▶ _INFORMATION_:
___
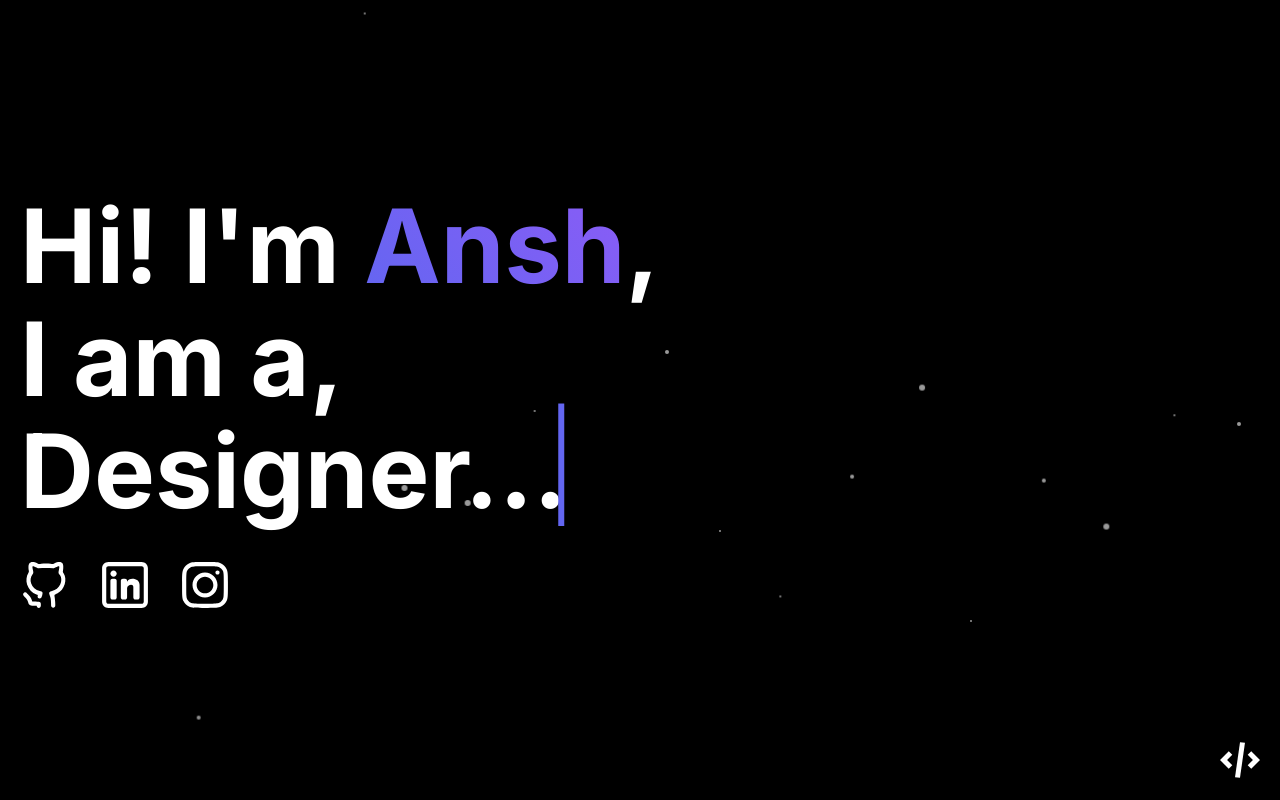
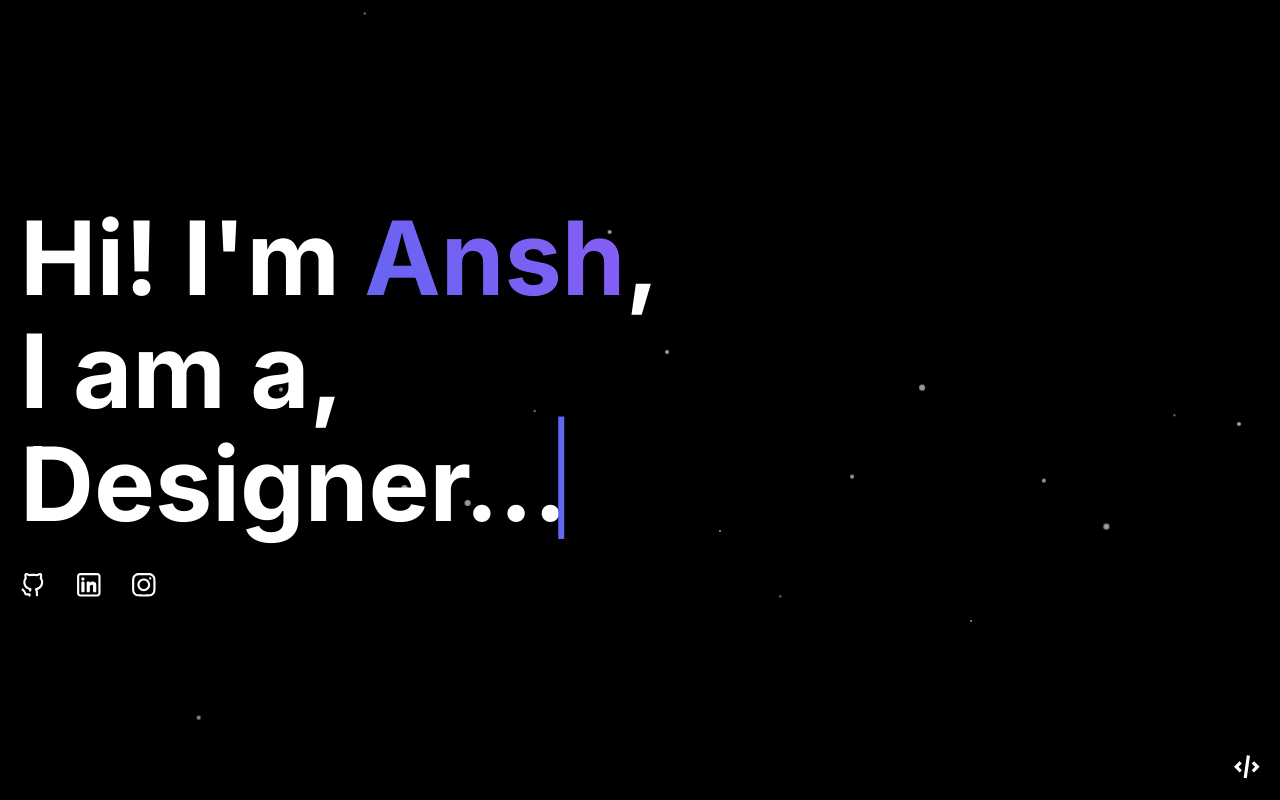
Before and after one commit to AnshEzhava/Portfolio, an Angular app: page / in a window 1280 px wide. Built offline with nearby package versions, Linux system fonts and the light colour scheme.

Commit message:
style: added clamp to svg dimensions
Added clamp so that the svg icons scale with different display sizes

```diff
--- a/src/app/app.component.css
+++ b/src/app/app.component.css
@@ -226,6 +226,8 @@
 }
 
 .github-icon {
+  width: clamp(20px, 2vw, 40px);
+  height: clamp(20px, 2vw, 40px);
   fill: #ffffff;
   transition: fill 0.3s ease;
 }
@@ -236,6 +238,8 @@
 }
 
 .linkedin-icon {
+  width: clamp(20px, 2vw, 40px);
+  height: clamp(20px, 2vw, 40px);
   fill: #ffffff;
   transition: fill 0.3s ease;
 }
@@ -246,6 +250,8 @@
 }
 
 .instagram-icon {
+  width: clamp(20px, 2vw, 40px);
+  height: clamp(20px, 2vw, 40px);
   fill: #ffffff;
   transition: fill 0.3s ease;
 }
@@ -256,6 +262,8 @@
 }
 
 .repo-icon {
+  width: clamp(20px, 2vw, 40px);
+  height: clamp(20px, 2vw, 40px);
   fill: #ffffff;
   transition: fill 0.3s ease;
   position: absolute;
```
___
▶ _WHAT THE EXERCISE ASKS_:
The whole listing above must be returned exactly as written, with no pictures carried over.

▶ _EXERCISE ANSWER_:
Before and after one commit to AnshEzhava/Portfolio, an Angular app: page / in a window 1280 px wide. Built offline with nearby package versions, Linux system fonts and the light colour scheme.

Commit message:
style: added clamp to svg dimensions
Added clamp so that the svg icons scale with different display sizes

```diff
--- a/src/app/app.component.css
+++ b/src/app/app.component.css
@@ -226,6 +226,8 @@
 }
 
 .github-icon {
+  width: clamp(20px, 2vw, 40px);
+  height: clamp(20px, 2vw, 40px);
   fill: #ffffff;
   transition: fill 0.3s ease;
 }
@@ -236,6 +238,8 @@
 }
 
 .linkedin-icon {
+  width: clamp(20px, 2vw, 40px);
+  height: clamp(20px, 2vw, 40px);
   fill: #ffffff;
   transition: fill 0.3s ease;
 }
@@ -246,6 +250,8 @@
 }
 
 .instagram-icon {
+  width: clamp(20px, 2vw, 40px);
+  height: clamp(20px, 2vw, 40px);
   fill: #ffffff;
   transition: fill 0.3s ease;
 }
@@ -256,6 +262,8 @@
 }
 
 .repo-icon {
+  width: clamp(20px, 2vw, 40px);
+  height: clamp(20px, 2vw, 40px);
   fill: #ffffff;
   transition: fill 0.3s ease;
   position: absolute;
```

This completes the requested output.